‘The most significant innovation is that the test can be carried out on site, within an hour, eliminating the need to send the saliva to a special lab.
The Ruth and Bruce Rappaport Faculty of Medicine at Technion Institute of Technology is developing a home test that can rapidly detect the novel coronavirus in less than an hour.
Prof. Naama Geva-Zatorsky and her research team are working to make the method usable as a mass testing kit at workplaces, points of care and households. The test requires only a saliva sample, reagents and a heating device.
The test is done by immersing the saliva sample in a test tube that contains a reactive material and then placing the tube in a heating device. A color change in the material indicates the presence of the coronavirus. “The test is not designed to replace the current conventional method,” added Geva-Zatorsky.
The test currently identifies 99% of cases when tested on standard swabs in medium and high concentrations of the virus, but a second test is required when dealing with low concentrations of the virus. “We are now completing the experiments in order to improve sensitivity to the presence of the virus, even in low concentrations,” explained the professor.
Once the test is approved by the Health Ministry, it could be used at entrances to hospitals, nursing homes, airports and drive-through facilities.

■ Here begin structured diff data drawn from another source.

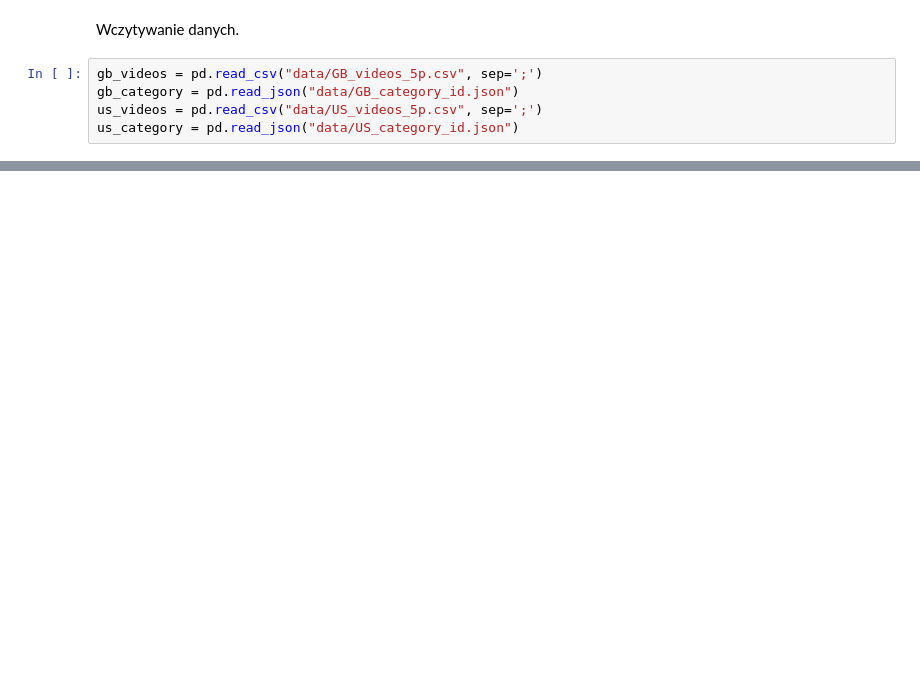
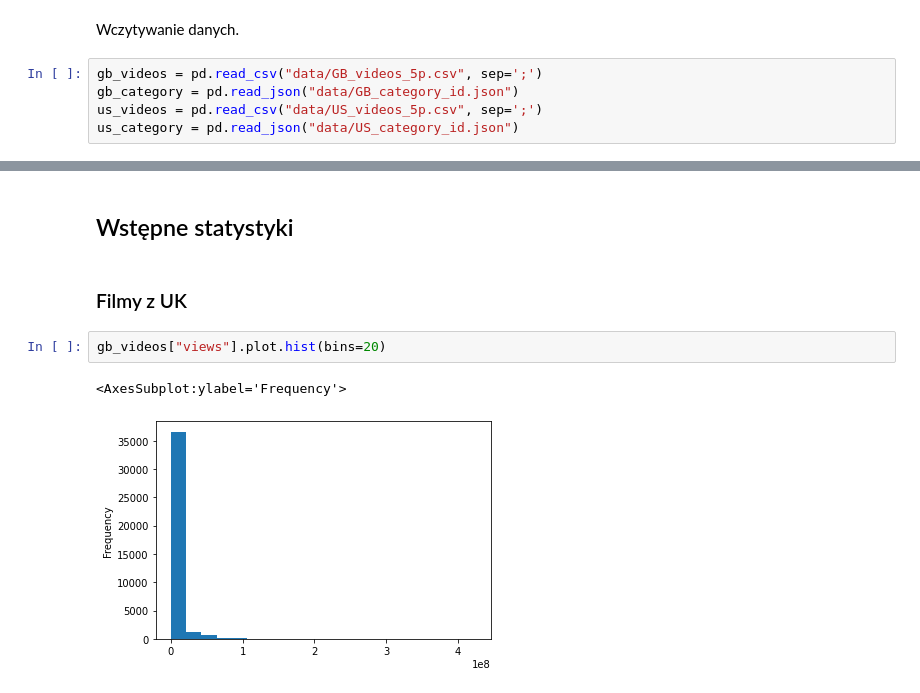
Before and after one commit to Southeaven/PED, a Jupyter notebook: ch1.ipynb, the cells around one changed output, grey strips where cells are left out. Cells and saved outputs as stored; diff of their text form; blank space fills up the shorter version.

Commit message:
Add some graphs

```diff
--- a/ch1.ipynb
+++ b/ch1.ipynb
@@ -20,3 +21,12 @@ gb_videos.head()
 | 2 | n1WpP7iowLc | 17.14.11 | Eminem - Walk On Water (Audio) ft... | EminemVEVO | NaN | 2017-11-10T17:00:03.000Z | Eminem|"Walk"|"On"|"Water"|"After... | 17158579 | 787420 | ... |
 | 3 | PUTEiSjKwJU | 17.14.11 | Goals from Salford City vs Class ... | Salford City Football Club | NaN | 2017-11-13T02:30:38.000Z | Salford City FC|"Salford City"|"S... | 27833 | 193 | ... |
 | 4 | rHwDegptbI4 | 17.14.11 | Dashcam captures truck's near mis... | Cute Girl Videos | NaN | 2017-11-13T01:45:13.000Z | [none] | 9815 | 30 | ... |
+# %% [markdown]
+## Wstępne statystyki
+# %% [markdown]
+### Filmy z UK
+# %%
+gb_videos["views"].plot.hist(bins=20)
+# %% [output]
+<AxesSubplot:ylabel='Frequency'>
+[figure, added]
```
Also changed, not shown: parts of 13 cells of this notebook.
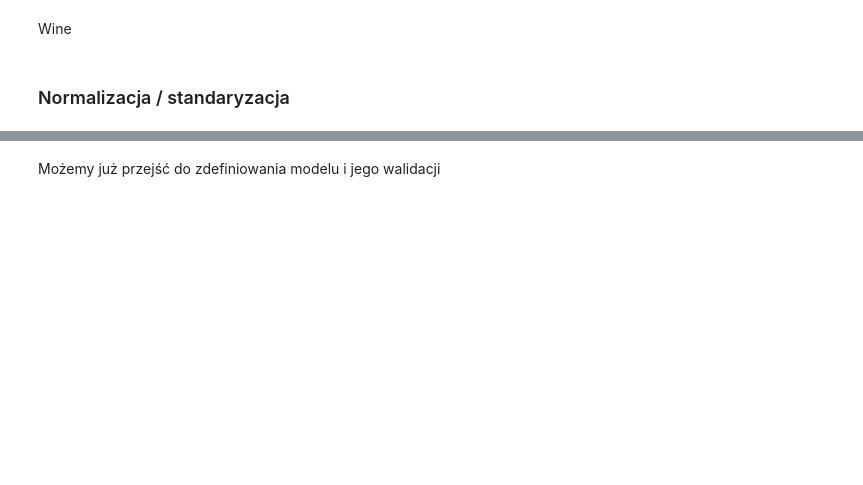
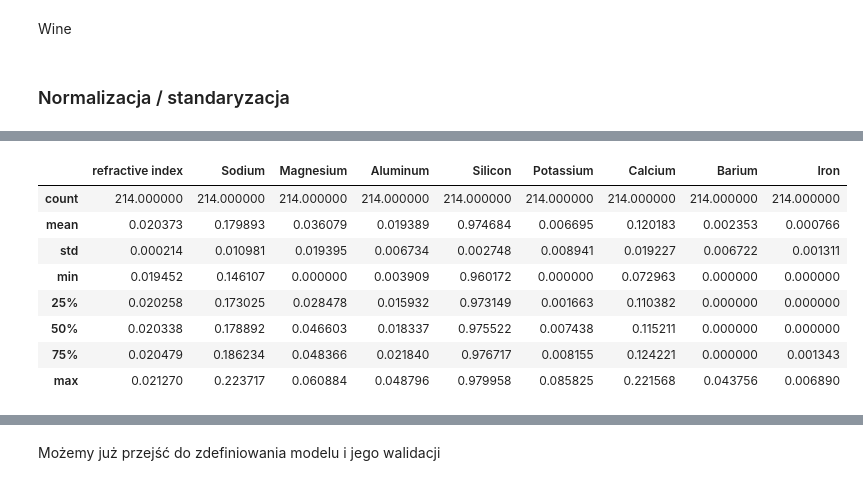
Before and after one commit to Mateusz-Matejko/data-science-bootcamp, a Jupyter notebook: VIII-clasification/notebooks/4_Naive_Bayes.ipynb, the cells around one changed output, grey strips where cells are left out. Cells and saved outputs as stored; diff of their text form; code cells hidden in the pictures; blank space fills up the shorter version.

```diff
--- a/VIII-clasification/notebooks/4_Naive_Bayes.ipynb
+++ b/VIII-clasification/notebooks/4_Naive_Bayes.ipynb
@@ -34,0 +76,8 @@ Wine
+# %%
+from sklearn.preprocessing import Normalizer, StandardScaler, MinMaxScaler
+
+
+min_max = MinMaxScaler()
+normalizer = Normalizer()
+standard_scaller = StandardScaler()
+standarizer = StandardScaler()
@@ -34,0 +96,19 @@ Wine
+# %%
+X_normalized = X.copy()
+
+normalizer.fit(X)
+X_matrix = normalizer.transform(X)
+
+X_normalized[:] = X_matrix
+# %%
+X_normalized.describe()
+# %% [output]
+|  | refractive index | Sodium | Magnesium | Aluminum | Silicon | Potassium | Calcium | Barium | Iron |
+| count | 214.000000 | 214.000000 | 214.000000 | 214.000000 | 214.000000 | 214.000000 | 214.000000 | 214.000000 | 214.000000 |
+| mean | 0.020373 | 0.179893 | 0.036079 | 0.019389 | 0.974684 | 0.006695 | 0.120183 | 0.002353 | 0.000766 |
+| std | 0.000214 | 0.010981 | 0.019395 | 0.006734 | 0.002748 | 0.008941 | 0.019227 | 0.006722 | 0.001311 |
+| min | 0.019452 | 0.146107 | 0.000000 | 0.003909 | 0.960172 | 0.000000 | 0.072963 | 0.000000 | 0.000000 |
+| 25% | 0.020258 | 0.173025 | 0.028478 | 0.015932 | 0.973149 | 0.001663 | 0.110382 | 0.000000 | 0.000000 |
+| 50% | 0.020338 | 0.178892 | 0.046603 | 0.018337 | 0.975522 | 0.007438 | 0.115211 | 0.000000 | 0.000000 |
+| 75% | 0.020479 | 0.186234 | 0.048366 | 0.021840 | 0.976717 | 0.008155 | 0.124221 | 0.000000 | 0.001343 |
+| max | 0.021270 | 0.223717 | 0.060884 | 0.048796 | 0.979958 | 0.085825 | 0.221568 | 0.043756 | 0.006890 |
```
Also changed, not shown: parts of 16 cells of this notebook, 6 other files.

“The new test will primarily increase the scale of testing in the community, and will enable the population to be surveyed faster and on a much wider scale,” said Rambam’s Prof. Michal Paul. “The most significant innovation is that the test can be carried out on site, within an hour, eliminating the need to send the saliva to a special lab.”